Duplantis began scribbling quick recipes on customers’ takeout boxes at the restaurant, such as instructions for making potato pancakes with leftover French fries. When she noticed more people were actually bringing their leftovers home instead of leaving them on the table, she realized most people don’t really want to waste food — they just need a little guidance on what to do with it.

That moment led her to begin sharing those recipes and more with a wider audience by creating the blog “Makeover My Leftovers,” which turned into the cookbook “Lagniappe Leftovers.”

Saturday at 10 a.m. Catfish Row Museum will kick off its second Summer Chef Series in the museum’s teaching kitchen with a demonstration by Duplantis and Ali Hopson of Nutrition Matters. The event is in partnership with the Vicksburg Farmers’ Market, which will host its first event of the season a block away.
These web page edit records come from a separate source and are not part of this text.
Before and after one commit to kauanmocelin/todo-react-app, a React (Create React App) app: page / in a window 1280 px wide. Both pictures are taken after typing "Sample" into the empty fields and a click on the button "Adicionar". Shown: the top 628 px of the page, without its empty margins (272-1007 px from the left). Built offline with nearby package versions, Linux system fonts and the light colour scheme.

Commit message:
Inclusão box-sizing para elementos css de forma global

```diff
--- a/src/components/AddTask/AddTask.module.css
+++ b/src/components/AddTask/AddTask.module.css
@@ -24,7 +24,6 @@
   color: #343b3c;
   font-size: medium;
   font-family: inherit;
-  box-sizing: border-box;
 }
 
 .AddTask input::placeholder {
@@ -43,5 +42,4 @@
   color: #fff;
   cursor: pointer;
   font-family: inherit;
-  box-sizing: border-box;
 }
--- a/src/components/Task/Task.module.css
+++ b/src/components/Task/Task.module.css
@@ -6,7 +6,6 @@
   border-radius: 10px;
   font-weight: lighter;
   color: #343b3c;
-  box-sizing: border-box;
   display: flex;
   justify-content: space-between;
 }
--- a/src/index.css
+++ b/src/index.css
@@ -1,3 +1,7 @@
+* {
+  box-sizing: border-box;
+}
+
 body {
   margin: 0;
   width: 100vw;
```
With all the fresh veggies at the nearby market in mind, Duplantis will demonstrate how to make maque choux, a sweet corn-based dish with origins in Cajun and Native American cultures that often includes onions, peppers and cream. But this version comes with an extra twist.
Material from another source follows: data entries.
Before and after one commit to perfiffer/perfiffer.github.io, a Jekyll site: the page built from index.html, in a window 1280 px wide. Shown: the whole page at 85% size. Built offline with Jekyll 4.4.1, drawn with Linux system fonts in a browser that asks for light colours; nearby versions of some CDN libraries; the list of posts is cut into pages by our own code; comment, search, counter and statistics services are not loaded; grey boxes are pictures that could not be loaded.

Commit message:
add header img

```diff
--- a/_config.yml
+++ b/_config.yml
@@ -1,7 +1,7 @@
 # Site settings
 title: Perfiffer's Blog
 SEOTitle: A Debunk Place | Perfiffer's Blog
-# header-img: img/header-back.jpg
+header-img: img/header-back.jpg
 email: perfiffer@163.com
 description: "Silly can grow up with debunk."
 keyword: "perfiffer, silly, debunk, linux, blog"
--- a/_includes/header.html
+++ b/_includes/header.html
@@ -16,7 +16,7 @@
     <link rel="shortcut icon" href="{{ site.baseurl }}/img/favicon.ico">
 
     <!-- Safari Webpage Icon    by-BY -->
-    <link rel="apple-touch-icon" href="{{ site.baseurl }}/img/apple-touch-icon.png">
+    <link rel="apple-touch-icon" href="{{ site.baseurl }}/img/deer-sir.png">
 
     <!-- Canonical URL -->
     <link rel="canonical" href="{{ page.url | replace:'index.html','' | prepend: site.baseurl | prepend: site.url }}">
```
“I tell them how to use everything, so when we use the corn, I’m going to use the cob to make a stock,” she said. “Also, I’m going to make a stock from the husk and the silk. So many people throw out the husk and the silk, but it makes a beautiful stock.”
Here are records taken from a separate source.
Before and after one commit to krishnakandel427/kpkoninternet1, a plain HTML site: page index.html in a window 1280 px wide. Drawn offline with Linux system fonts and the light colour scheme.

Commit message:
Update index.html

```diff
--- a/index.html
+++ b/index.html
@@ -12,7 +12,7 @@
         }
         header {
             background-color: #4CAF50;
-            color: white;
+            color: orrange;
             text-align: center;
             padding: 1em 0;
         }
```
Hopson, a registered dietician and co-owner of Nutrition Matters, LLC, will lend her expertise with other vegetables and fruits to guide attendees to healthy meal options.

“A lot of the things we throw away are nutritious foods like fruits and vegetables,” Hopson said. “We plan to be there to answer any nutrition-related questions, and also to give people some simple solutions to reuse their fruits and vegetables.”

Over the course of the cooking demonstration, Duplantis — who has appeared on the Food Network shows “Guy’s Grocery Games” with Guy Fieri and “Big Bad Budget Battle” with “Pioneer Woman” Ree Drummond — will also share tips on making use of what most households would consider cast-off parts of vegetables.

“I’m going to tell you what to do with that onion skin and what to do with the jalapeno pepper seeds or your bell pepper seeds,” Duplantis said. “They’re great for flavoring olive oil. You have places that sell these really expensive, flavored olive oils, and something that you would normally throw away can be used in your own kitchen” to spice up those ordinary condiments and cooking oils.

In addition, Hopson and Kim Hopkins, director of Downtown Vicksburg Main Street and the farmers market, will give away prizes for the event. Additionally, Lorelei Books will have a book signing at the museum where attendees can purchase Duplantis’ book.

Besides her experience in the restaurant business, Duplantis says her other inspiration for her blog and book was her grandmother.

“She would always have something growing on her window sill from something she cut from the garden, or drying seeds to replant,” she said. “I really learned the value of food from her, and also how to have fun. When you enjoy it, you have an appreciation for everybody involved from the seed growing into the ground to the grocery store.”

– Jim Beaugez, 3 Chord Mediaworks, LLC